PROBLEM DESCRIPTION:
Find every line of the listing below where "variants" appears, and copy it.

MATERIALS PROVIDED:

________________________

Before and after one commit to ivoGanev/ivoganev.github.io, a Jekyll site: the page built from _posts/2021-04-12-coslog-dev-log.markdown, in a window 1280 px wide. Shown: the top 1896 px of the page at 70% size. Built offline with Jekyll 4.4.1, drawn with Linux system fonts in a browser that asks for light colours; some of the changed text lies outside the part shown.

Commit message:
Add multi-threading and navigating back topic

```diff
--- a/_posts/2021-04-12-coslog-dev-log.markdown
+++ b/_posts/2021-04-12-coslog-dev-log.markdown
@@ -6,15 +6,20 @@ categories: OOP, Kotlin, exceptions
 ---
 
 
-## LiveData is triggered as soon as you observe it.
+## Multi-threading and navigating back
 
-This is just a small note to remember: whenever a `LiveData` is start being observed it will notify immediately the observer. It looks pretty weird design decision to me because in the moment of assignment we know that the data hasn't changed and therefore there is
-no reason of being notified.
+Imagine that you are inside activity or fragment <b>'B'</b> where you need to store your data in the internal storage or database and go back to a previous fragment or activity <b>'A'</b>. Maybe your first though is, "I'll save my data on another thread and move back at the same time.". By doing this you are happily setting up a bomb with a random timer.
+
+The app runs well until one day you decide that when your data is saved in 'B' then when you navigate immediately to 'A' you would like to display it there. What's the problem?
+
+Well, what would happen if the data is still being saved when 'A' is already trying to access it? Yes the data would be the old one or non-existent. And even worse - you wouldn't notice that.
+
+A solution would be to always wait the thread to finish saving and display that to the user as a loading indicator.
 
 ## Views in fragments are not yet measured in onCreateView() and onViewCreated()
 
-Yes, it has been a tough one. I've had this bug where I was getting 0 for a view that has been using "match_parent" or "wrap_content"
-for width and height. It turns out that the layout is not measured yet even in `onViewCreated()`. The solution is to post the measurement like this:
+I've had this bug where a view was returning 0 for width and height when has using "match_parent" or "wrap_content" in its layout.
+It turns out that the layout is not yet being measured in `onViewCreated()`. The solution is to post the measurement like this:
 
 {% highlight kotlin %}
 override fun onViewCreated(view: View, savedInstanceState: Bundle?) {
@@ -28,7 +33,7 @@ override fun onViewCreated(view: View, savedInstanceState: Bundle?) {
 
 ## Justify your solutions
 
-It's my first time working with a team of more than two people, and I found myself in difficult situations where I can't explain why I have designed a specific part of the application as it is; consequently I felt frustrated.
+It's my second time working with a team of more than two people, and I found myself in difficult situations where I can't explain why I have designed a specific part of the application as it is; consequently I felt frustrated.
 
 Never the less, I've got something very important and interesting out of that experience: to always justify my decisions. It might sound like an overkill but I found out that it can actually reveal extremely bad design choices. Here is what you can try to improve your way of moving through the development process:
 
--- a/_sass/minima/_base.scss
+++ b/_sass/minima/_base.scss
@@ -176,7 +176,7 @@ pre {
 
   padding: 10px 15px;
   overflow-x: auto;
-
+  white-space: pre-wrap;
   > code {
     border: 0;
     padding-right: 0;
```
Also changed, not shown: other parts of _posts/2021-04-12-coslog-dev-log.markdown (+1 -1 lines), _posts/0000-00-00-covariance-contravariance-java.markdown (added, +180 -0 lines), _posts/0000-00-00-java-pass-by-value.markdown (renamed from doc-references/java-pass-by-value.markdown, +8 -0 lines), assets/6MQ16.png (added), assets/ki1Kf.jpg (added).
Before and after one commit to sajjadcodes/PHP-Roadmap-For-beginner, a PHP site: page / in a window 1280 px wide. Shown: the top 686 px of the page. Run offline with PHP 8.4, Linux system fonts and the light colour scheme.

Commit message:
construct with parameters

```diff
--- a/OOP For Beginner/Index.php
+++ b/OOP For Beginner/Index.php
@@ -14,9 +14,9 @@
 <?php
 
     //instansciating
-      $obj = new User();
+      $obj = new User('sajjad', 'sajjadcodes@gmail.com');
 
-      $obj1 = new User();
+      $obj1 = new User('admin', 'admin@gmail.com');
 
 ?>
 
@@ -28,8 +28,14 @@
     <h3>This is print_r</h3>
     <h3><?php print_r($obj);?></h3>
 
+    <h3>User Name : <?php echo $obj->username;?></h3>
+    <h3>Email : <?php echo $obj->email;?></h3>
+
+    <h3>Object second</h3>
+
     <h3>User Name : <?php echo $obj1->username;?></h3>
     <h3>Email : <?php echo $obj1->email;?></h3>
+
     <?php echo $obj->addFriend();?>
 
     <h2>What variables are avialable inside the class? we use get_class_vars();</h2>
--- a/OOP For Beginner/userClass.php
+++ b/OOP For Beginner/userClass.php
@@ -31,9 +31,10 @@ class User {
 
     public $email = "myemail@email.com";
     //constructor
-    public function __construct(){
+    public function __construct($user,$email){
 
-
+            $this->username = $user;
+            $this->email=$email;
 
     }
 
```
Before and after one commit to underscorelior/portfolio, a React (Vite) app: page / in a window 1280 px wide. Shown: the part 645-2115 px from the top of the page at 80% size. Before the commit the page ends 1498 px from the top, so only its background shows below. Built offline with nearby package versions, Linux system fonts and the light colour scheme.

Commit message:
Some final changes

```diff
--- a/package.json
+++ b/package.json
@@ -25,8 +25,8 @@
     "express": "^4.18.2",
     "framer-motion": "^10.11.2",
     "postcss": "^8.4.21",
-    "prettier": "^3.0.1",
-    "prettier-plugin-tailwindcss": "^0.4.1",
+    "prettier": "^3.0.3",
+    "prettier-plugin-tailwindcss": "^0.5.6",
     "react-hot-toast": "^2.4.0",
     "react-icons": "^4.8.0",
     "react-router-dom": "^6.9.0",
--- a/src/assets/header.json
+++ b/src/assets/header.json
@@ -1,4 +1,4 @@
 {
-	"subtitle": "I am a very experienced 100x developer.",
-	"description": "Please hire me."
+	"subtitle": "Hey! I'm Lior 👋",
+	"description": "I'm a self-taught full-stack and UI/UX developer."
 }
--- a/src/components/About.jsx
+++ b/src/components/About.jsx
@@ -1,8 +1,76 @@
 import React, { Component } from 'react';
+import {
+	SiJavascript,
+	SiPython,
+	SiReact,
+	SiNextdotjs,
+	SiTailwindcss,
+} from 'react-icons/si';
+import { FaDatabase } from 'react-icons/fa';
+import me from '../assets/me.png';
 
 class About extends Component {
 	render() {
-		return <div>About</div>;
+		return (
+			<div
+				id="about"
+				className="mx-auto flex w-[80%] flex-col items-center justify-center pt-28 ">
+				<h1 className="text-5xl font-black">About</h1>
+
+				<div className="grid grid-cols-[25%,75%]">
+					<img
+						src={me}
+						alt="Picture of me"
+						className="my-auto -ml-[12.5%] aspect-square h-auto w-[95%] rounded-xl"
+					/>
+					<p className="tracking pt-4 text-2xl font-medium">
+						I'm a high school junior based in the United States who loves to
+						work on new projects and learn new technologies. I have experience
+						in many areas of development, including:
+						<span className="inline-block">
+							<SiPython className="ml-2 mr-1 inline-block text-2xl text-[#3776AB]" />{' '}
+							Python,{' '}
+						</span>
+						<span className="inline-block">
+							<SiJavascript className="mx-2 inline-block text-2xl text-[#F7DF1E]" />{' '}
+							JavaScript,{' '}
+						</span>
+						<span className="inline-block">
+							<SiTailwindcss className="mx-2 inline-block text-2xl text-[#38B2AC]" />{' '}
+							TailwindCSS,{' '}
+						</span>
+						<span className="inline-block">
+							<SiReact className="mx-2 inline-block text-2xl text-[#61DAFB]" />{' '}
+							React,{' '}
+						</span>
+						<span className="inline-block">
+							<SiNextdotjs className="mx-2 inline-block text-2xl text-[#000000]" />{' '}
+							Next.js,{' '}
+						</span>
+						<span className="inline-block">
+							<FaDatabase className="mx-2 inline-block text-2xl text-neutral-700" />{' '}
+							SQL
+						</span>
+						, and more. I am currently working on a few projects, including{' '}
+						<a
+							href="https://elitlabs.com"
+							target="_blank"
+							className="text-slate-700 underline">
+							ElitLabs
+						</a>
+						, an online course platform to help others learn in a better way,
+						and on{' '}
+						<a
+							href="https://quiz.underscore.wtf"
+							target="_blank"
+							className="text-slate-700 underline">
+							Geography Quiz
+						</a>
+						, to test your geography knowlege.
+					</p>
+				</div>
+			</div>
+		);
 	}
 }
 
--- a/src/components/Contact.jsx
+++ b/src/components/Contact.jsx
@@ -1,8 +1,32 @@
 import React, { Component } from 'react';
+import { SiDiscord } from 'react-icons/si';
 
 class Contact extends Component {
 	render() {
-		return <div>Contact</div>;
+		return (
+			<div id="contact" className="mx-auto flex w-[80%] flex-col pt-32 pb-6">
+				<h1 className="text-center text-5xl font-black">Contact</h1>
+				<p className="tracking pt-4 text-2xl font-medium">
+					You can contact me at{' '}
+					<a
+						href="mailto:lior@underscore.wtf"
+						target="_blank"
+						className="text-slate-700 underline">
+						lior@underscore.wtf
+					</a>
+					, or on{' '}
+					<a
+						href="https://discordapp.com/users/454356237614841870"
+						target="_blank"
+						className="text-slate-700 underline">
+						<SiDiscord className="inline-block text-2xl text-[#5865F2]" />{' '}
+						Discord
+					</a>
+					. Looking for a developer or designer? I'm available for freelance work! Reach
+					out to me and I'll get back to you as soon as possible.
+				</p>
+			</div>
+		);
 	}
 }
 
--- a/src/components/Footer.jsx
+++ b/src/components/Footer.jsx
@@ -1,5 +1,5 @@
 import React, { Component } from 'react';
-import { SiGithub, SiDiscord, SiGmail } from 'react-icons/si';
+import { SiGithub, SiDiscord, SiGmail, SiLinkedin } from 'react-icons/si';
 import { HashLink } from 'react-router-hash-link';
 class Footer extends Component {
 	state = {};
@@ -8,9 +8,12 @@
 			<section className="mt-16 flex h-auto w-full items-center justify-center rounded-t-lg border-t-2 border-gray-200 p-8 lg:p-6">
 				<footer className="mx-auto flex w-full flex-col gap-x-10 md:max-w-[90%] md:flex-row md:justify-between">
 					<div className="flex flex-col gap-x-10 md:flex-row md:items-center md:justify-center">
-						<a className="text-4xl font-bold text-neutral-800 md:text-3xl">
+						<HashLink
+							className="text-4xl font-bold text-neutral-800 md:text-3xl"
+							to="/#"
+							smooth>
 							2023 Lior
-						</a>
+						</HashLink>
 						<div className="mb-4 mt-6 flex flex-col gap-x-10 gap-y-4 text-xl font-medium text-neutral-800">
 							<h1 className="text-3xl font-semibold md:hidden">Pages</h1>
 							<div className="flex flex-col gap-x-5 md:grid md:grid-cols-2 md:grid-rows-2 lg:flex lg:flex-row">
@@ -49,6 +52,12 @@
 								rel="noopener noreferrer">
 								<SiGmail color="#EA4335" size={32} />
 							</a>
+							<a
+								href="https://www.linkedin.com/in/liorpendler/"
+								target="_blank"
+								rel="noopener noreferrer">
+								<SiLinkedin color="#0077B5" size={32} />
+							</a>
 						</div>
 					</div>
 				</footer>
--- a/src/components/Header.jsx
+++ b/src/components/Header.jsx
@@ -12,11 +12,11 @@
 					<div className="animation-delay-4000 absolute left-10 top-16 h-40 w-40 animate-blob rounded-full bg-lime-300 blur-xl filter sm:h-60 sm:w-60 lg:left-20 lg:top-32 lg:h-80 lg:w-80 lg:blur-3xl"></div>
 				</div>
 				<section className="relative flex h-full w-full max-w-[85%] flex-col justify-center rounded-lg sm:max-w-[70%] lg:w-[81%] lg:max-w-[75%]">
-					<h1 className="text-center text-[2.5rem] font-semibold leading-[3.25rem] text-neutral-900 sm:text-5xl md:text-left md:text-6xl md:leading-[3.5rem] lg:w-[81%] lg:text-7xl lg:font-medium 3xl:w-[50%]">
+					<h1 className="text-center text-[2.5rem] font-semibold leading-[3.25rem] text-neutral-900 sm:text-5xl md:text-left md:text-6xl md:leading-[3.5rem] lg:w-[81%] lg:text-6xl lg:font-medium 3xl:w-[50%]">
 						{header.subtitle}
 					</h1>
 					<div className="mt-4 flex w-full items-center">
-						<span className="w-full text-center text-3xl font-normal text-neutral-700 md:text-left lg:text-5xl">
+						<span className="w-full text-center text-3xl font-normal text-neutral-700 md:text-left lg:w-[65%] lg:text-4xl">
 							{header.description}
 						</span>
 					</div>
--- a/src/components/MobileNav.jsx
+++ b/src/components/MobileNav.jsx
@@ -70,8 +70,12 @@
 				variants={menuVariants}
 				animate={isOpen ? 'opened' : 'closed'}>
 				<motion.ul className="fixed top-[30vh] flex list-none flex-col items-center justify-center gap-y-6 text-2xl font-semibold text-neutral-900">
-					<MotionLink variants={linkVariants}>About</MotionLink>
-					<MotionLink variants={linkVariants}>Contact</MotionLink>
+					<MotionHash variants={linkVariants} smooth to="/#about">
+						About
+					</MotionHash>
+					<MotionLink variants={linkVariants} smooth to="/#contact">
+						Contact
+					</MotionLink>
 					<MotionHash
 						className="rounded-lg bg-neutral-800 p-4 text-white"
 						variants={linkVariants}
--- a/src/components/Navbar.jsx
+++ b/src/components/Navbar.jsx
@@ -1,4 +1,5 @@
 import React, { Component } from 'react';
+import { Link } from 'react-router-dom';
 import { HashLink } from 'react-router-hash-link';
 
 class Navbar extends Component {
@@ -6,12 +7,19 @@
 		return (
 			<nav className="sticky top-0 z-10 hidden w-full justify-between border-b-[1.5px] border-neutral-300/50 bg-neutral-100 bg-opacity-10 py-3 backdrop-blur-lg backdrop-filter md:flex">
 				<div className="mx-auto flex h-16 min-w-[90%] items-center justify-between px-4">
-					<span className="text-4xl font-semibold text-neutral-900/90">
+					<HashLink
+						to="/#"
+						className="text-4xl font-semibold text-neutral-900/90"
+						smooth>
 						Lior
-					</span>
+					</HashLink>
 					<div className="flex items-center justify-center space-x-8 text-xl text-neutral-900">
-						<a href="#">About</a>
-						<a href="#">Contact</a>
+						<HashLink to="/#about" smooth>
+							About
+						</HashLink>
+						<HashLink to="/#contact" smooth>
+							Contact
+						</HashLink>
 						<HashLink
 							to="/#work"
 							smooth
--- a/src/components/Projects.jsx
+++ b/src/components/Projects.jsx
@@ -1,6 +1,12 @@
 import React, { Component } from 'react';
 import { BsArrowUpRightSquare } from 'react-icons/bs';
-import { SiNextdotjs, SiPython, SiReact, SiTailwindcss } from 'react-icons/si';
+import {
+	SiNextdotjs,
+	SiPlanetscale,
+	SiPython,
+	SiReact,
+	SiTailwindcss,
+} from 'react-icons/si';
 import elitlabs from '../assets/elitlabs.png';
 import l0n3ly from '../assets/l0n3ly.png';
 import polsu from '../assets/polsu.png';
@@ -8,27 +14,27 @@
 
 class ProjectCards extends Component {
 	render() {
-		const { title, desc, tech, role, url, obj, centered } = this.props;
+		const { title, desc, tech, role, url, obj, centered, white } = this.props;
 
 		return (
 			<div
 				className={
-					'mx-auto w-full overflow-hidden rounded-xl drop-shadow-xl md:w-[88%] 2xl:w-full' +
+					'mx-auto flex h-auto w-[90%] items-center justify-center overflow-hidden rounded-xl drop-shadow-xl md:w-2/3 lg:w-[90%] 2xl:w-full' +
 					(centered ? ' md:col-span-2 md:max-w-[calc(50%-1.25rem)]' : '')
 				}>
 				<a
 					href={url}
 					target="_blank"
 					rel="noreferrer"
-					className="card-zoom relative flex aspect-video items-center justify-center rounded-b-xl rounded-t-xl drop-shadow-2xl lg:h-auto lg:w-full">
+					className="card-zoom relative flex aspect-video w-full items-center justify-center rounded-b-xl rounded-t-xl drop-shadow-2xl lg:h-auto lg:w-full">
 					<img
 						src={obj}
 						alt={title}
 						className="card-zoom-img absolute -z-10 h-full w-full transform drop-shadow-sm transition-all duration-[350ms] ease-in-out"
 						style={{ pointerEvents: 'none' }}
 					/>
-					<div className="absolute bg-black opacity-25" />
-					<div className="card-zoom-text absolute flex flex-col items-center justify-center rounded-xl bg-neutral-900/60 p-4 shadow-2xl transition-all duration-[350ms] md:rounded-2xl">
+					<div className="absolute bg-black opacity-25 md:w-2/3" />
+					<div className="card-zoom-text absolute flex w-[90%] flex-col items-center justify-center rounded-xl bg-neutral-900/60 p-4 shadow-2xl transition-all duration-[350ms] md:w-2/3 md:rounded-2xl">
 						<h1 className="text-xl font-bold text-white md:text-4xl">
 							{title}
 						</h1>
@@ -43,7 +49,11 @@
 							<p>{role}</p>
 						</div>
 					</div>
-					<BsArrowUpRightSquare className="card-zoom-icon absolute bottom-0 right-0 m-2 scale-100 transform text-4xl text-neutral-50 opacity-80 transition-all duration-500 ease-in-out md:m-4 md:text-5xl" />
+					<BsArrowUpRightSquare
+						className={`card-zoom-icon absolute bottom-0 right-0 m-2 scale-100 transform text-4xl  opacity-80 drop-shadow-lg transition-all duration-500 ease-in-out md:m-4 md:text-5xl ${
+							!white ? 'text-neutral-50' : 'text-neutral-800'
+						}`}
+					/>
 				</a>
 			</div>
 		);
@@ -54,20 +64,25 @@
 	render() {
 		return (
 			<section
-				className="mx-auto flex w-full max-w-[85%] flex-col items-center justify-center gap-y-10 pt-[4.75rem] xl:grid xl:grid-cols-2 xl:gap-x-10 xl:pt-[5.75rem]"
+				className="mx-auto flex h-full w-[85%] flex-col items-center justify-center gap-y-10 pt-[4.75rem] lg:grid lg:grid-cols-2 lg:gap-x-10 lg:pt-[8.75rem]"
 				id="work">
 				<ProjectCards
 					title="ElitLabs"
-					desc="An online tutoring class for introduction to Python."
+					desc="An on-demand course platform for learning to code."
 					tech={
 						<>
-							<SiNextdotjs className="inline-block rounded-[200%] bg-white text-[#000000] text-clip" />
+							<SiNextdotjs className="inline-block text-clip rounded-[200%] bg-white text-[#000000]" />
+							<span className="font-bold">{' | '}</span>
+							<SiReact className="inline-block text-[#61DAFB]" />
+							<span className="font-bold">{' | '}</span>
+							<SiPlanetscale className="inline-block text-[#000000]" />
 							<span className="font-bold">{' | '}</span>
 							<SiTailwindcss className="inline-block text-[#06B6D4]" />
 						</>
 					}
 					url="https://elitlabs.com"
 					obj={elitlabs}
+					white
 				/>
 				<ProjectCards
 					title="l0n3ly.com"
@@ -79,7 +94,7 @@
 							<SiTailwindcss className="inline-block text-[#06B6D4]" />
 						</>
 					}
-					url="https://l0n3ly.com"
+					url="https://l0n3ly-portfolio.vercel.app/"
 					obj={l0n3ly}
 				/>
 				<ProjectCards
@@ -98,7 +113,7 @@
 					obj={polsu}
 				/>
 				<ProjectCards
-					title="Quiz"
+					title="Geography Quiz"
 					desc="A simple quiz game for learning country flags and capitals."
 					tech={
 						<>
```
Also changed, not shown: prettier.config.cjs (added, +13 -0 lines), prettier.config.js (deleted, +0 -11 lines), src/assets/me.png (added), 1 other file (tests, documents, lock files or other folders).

________________________

TASK SOLUTION:
 				variants={menuVariants}
-					<MotionLink variants={linkVariants}>About</MotionLink>
-					<MotionLink variants={linkVariants}>Contact</MotionLink>
+					<MotionHash variants={linkVariants} smooth to="/#about">
+					<MotionLink variants={linkVariants} smooth to="/#contact">
 						variants={linkVariants}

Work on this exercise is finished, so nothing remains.